Worthing FC are a non league football club based in the large seaside town in West Sussex of the same name. The club were originally known as Worthing AFC when they were formed in 1886 for the first thirteen years.
In 1896 Worthing became founder members of the West Sussex County League in 1896, a league that they would go on to win on six occasions. In May 1900 another local club, Worthing Athletic FC were absorbed and a year later 'The Mackerel Men' as the club were nicknamed, moved into the Sports Ground, which would later be known as Woodside Road. Yet another club, Worthing Rovers FC were absorbed in 1905.
Worthing were to be re-nicknamed 'The Rebels' after they resigned from the league over a rule change. They went on to become founder members of the Sussex County League in 1920. In their twenty nine years of membership, the club were crowned champions eight times and they also finished as runners up on four occasions.
In 1949 Worthing joined the Corinthian League, before joining the Athenian League when it disbanded in 1963. The Rebels played in each of the different divisions in their new surroundings until they moved to the Isthmian League in 1977. Future Brighton & Hove Albion manager Barry Lloyd took over the reigns and led the side to the Premier Division.
The team ended as runners up twice in the eighties, but soon slid back down the divisions after Lloyd's departure. Former Northern Ireland international Gerry Armstrong was appointed as team boss. He led the side to one promotion and his successor John Robson did similar, but they were relegated after just one season.
After the re-organisation of non league football in 2004, Worthing were placed in the Isthmian League Premier Division but were relegated at the end of the 2006-07 season. For two seasons in a row the team under the management of Alan Pook lost out in the end of season play offs. A new young boss Simon Colbran took over and also reached the same stage, but he left as the playing budget was cut to be replaced by Chris White in 2010.
Worthing FC will play the 2013-14 season in the Isthmian League Division One South
Friday 30th November 2008
I was on the West Sussex coast on a day off from work, enjoying visiting new towns and football clubs while trying to feel healthy once more after a night out on the town with my brother Nick. After my coach ride I had called in at three nearby clubs by train and had now arrived at the large Worthing station.
The town was well known as a seaside destination over the years, more for retired couples in recent times.
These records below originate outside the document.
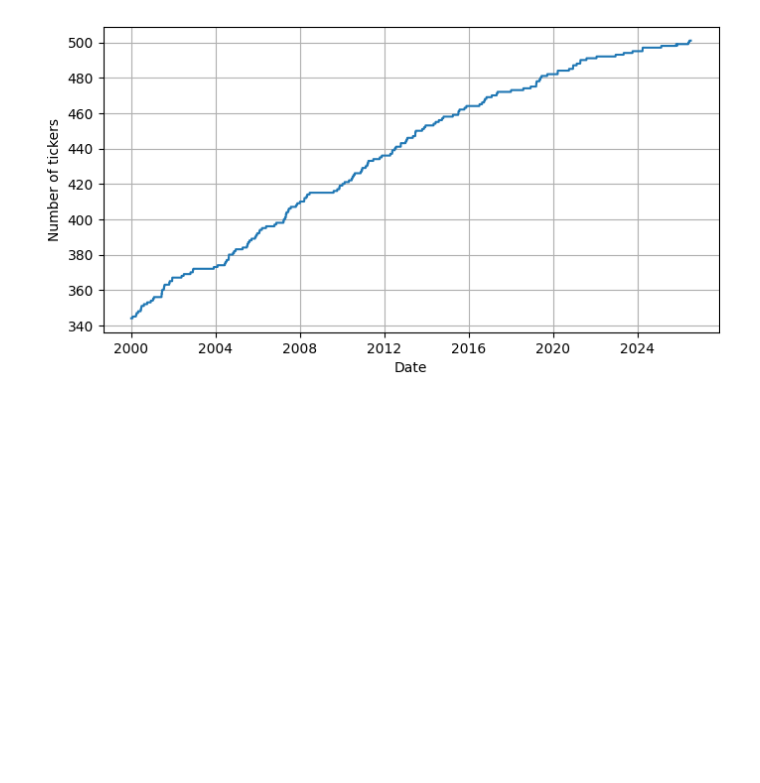
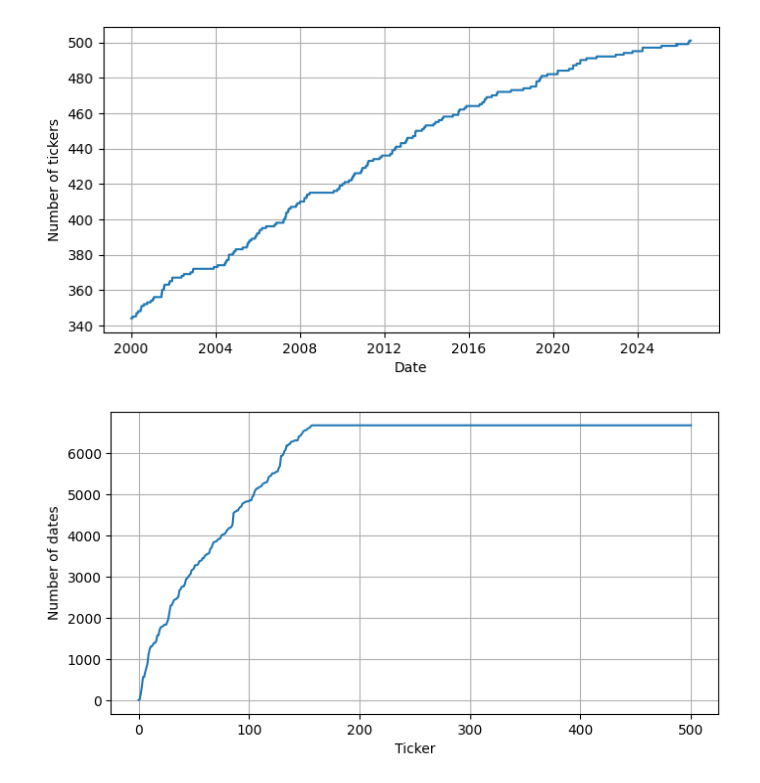
Before and after one commit to qlemoal/quant_alpha_lab, a Jupyter notebook: notebooks/inspect_prices.ipynb, the cells around one changed output. Drawn from its saved outputs; the diff is of its cells as text; code cells hidden in the pictures; blank space fills up the shorter version.

```diff
--- a/notebooks/inspect_prices.ipynb
+++ b/notebooks/inspect_prices.ipynb
@@ -91,3 +114,13 @@ plt.plot(temp['date'], temp['ticker'])
 plt.xlabel('Date'); plt.ylabel('Number of tickers'); plt.grid();
 # %% [output]
 [figure]
+# %%
+temp = (
+    lf.group_by('ticker').agg(c('date').len())
+).collect()
+
+f, ax = plt.subplots(1, figsize=(8, 4))
+plt.plot(temp['date'].sort())
+plt.xlabel('Ticker'); plt.ylabel('Number of dates'); plt.grid();
+# %% [output]
+[figure, added]
```
Also changed, not shown: parts of 15 cells of this notebook.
It appeared to be neat enough, but I was on a tightish schedule because of the fading light, so I didn't adventure as much as I'd have like to have. Instead I took the short walk round to Woodside Road.
As usual if I see anybody around a ground I pop in and ask for permission to enter the ground. I saw a man working in the clubhouse so I went and asked, and he said it was fine. I entered the ground where there was an older gent cutting the pitch and a couple of younger men working around the place. Another senior walked in and said hello. I started taking my pictures when the 'groundsman' came up on his mower and shouted to ask what I thought I was doing taking pictures of his football ground? Now that got my goat up immediately. I treat football clubs and their grounds with respect. Owners are merely custodians looking after their heritage. I can imagine such attitudes detering potential fans. It was completely over the top, especially compared to the general welcome elsewhere.
I explained my hobby and apologised and said that I don't make any financial gain from what I do. It was merely for my own enjoyment and to showcase clubs to fans far and wide. He told me I was OK but his attitude was most unwelcoming. I told him that I'd asked permission in the clubhouse. He said that he was in charge and he was the one to ask. I probably didn't help matters by jovially telling him that mind reading wasn't my strongest suit.
It was a shame I got such a reception and impression of the club as the ground was a real gem for traditionalists. The Main Stand was raised down one side with open standing to its side. There was a reasonable sized cover and a couple of steps of terracing at the Woodside Road End. The far end had a small shelter behind the goal as did the touchline down the right hand side with some flat standing in front of grass banking.
I set off having waved goodbye. I genuinely wanted to leave on good terms, but it does take two to tango. Maybe I'd just caught the old boy on an off day? I departed to the station for a train to visit East Preston FC, hoping to re-visit Woodside Road for a game and to see the resort as a whole.